Pitches Per Game
In the Little League's Big League division, which covers 17- and 18-year-olds in the regular season, pitchers may throw a maximum of 105 pitches in a day. In the Senior League division, for 13- to 16-year-olds, the daily pitch limit is 95. The limit drops to 85 for 11- and 12-year-olds, 75 for 9- and 10-year-old pitchers and 50 for hurlers aged 7 or 8. In tournament play, some 15- and 16-year-olds may participate at the Big League level, in which case they are subject to the older league's 105-pitch limit.
In the regular season, pitchers aged 14 or younger who throw at least 66 pitches in a game must have a least four full calendar days of rest before pitching again. For example, if a hurler throws 66 pitches on Monday, he may not pitch again until Saturday. Pitchers 14 and under who throw between 51 and 65 pitches must have three days of rest. Two days of rest are required after throwing between 36 and 50 pitches, or one calendar day of rest after throwing 21 to 35 pitches.
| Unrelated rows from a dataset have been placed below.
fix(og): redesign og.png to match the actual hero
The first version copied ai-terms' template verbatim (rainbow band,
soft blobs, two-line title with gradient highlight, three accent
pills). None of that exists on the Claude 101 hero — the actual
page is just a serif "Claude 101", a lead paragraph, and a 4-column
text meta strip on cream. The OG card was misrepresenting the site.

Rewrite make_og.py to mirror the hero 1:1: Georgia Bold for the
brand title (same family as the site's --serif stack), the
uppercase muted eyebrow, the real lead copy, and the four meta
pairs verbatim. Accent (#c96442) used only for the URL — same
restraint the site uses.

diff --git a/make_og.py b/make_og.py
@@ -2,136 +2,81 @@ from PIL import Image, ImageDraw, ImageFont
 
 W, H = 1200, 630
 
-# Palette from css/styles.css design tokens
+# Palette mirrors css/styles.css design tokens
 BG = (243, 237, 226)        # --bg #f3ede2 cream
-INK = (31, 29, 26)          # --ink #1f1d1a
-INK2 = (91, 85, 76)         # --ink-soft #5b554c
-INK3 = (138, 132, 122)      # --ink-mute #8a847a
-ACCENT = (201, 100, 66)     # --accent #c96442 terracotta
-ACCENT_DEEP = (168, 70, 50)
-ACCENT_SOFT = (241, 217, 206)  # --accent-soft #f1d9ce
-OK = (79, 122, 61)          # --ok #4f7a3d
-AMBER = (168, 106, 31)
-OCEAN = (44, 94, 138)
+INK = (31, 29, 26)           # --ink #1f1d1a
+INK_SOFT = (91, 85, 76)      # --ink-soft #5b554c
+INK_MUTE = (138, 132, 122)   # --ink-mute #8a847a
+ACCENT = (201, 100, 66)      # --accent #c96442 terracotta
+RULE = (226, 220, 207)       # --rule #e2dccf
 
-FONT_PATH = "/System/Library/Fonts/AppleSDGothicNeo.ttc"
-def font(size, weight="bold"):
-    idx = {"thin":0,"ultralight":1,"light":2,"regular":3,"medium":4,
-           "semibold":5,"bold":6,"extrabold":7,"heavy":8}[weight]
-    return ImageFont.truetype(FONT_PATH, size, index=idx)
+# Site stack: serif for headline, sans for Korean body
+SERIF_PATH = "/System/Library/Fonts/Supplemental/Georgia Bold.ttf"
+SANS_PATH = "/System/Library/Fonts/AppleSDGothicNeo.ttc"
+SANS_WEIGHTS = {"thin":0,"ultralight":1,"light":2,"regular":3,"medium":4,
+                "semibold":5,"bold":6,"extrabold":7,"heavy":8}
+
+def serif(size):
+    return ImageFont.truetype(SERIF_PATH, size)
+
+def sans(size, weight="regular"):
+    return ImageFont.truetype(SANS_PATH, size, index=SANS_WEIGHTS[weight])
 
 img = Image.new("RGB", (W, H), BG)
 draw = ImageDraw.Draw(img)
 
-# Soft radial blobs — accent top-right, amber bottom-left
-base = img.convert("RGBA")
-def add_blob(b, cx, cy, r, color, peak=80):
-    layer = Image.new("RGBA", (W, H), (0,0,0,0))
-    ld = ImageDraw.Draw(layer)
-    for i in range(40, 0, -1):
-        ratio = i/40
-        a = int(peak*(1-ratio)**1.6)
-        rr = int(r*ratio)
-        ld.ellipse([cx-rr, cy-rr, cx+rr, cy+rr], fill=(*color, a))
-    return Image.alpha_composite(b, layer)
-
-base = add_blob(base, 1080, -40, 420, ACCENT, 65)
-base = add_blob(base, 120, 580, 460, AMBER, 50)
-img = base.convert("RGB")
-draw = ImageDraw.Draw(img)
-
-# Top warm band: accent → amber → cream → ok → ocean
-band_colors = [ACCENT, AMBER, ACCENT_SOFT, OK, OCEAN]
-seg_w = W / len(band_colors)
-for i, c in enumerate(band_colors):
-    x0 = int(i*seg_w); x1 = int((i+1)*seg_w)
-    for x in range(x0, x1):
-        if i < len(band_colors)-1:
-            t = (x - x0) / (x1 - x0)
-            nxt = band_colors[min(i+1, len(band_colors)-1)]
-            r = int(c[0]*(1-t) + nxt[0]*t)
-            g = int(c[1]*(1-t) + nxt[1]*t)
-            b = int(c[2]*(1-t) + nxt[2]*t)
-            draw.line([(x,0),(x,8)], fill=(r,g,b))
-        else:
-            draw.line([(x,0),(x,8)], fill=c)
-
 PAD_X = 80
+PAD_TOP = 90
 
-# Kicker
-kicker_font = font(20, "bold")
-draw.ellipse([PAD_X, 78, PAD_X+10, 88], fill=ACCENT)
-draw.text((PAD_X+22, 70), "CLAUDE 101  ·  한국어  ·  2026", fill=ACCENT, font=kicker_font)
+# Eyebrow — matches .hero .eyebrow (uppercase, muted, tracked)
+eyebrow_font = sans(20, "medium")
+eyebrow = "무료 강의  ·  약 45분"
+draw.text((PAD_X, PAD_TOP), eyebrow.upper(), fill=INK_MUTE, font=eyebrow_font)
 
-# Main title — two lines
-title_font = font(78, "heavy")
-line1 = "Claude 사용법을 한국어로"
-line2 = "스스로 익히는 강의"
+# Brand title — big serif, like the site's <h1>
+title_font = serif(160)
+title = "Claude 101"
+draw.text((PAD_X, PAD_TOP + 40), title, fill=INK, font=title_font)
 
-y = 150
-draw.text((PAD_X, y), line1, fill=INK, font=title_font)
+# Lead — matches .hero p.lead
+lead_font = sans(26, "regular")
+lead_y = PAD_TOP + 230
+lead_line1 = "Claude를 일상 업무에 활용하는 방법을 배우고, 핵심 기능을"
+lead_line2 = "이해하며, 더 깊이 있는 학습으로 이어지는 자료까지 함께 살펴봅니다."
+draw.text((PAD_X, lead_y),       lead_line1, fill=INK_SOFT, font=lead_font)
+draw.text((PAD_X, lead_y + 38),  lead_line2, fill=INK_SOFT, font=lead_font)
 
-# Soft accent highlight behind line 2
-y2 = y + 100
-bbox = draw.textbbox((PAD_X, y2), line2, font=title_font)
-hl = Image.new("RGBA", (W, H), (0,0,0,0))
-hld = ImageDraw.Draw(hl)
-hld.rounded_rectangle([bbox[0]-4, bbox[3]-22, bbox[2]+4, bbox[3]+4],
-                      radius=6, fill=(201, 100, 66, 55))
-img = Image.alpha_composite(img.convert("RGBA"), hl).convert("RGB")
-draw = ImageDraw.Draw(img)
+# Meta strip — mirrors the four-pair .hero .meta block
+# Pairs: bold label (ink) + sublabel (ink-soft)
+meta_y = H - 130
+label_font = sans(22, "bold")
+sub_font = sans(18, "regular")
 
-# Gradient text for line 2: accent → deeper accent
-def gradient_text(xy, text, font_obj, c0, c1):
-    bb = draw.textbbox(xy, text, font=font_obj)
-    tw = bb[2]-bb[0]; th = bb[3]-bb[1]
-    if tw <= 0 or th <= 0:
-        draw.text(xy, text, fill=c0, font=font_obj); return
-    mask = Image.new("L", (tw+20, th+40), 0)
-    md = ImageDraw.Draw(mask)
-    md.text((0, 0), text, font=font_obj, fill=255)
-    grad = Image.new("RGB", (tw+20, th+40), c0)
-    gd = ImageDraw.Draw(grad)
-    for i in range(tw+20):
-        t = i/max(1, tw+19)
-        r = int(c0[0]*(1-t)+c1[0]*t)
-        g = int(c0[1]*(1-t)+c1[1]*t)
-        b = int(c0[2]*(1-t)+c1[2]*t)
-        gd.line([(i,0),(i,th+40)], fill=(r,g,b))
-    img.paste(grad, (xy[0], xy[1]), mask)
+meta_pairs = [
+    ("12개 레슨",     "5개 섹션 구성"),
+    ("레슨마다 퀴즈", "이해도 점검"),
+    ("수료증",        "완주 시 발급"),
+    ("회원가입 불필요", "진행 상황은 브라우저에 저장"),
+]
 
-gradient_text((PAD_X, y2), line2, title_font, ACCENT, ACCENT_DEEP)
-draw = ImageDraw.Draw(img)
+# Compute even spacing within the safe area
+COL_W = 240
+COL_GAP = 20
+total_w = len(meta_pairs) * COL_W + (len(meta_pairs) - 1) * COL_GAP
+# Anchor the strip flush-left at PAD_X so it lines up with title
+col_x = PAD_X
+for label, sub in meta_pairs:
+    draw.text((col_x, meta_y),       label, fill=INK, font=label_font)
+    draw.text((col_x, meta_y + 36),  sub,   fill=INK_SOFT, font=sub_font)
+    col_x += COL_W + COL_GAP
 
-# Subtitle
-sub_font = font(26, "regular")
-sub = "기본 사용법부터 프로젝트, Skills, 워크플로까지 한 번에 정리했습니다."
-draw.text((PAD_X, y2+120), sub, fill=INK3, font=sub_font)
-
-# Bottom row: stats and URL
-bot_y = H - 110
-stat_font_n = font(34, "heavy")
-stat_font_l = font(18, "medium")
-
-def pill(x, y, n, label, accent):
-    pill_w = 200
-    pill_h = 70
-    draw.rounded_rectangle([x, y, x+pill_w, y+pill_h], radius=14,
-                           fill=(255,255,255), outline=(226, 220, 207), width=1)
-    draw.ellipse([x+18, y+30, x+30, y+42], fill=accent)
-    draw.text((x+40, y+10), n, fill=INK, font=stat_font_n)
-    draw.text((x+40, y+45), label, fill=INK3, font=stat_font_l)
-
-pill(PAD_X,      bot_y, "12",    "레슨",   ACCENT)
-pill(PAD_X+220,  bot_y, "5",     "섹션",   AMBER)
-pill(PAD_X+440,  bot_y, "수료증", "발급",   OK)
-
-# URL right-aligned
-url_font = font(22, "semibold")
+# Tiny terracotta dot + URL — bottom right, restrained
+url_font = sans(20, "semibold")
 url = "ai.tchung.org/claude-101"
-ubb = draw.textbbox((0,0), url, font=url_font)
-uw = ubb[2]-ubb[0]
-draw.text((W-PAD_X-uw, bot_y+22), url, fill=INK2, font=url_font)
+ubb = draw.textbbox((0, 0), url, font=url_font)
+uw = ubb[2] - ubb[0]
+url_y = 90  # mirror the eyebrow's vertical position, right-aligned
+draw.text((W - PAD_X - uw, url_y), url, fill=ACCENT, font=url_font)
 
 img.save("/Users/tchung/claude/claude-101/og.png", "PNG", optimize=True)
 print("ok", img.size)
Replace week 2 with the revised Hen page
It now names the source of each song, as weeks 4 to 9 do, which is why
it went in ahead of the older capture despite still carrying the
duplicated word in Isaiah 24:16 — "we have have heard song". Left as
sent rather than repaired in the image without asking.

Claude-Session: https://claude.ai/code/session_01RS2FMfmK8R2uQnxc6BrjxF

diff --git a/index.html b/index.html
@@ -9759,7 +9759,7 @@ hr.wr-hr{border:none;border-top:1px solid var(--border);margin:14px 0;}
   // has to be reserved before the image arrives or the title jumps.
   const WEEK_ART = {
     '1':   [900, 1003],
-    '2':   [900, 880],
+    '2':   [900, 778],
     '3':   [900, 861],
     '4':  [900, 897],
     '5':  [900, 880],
Senior and Big League hurlers must receive four calendar days of rest after throwing 76 or more pitches in a game; three days of rest after throwing 61 to 75 pitches; two rest days after throwing 46 to 60 pitches; and one rest day after throwing 31 to 45 pitches. Pitchers aged 13 and 14 who play in Senior or Big League tournaments are subject to Senior and Big League rules regarding rest days.
Two Games in One Day
Most Little Leaguers may only pitch in one game per day. Big League pitchers, however, may pitch in two games on the same day, subject to the single-day pitch count. For example, an 18-year-old hurler who throws 75 pitches in the day's first game may only throw 30 in the second.
If a Little League hurler reaches his pitch count while facing a batter, the pitcher may continue throwing until he gets the batter out, the batter gets a hit, or his team records the third out of the inning -- whichever occurs soonest. If a game is suspended and continues from the same point the next day, a Big League or Senior Leaguer who's thrown 30 or fewer pitches, or a younger hurler who's thrown 20 or fewer pitches, may continue throwing, with a fresh pitch count. If the pitcher exceeds those pitch limits during a suspended game, his pitch count carries over when the game resumes.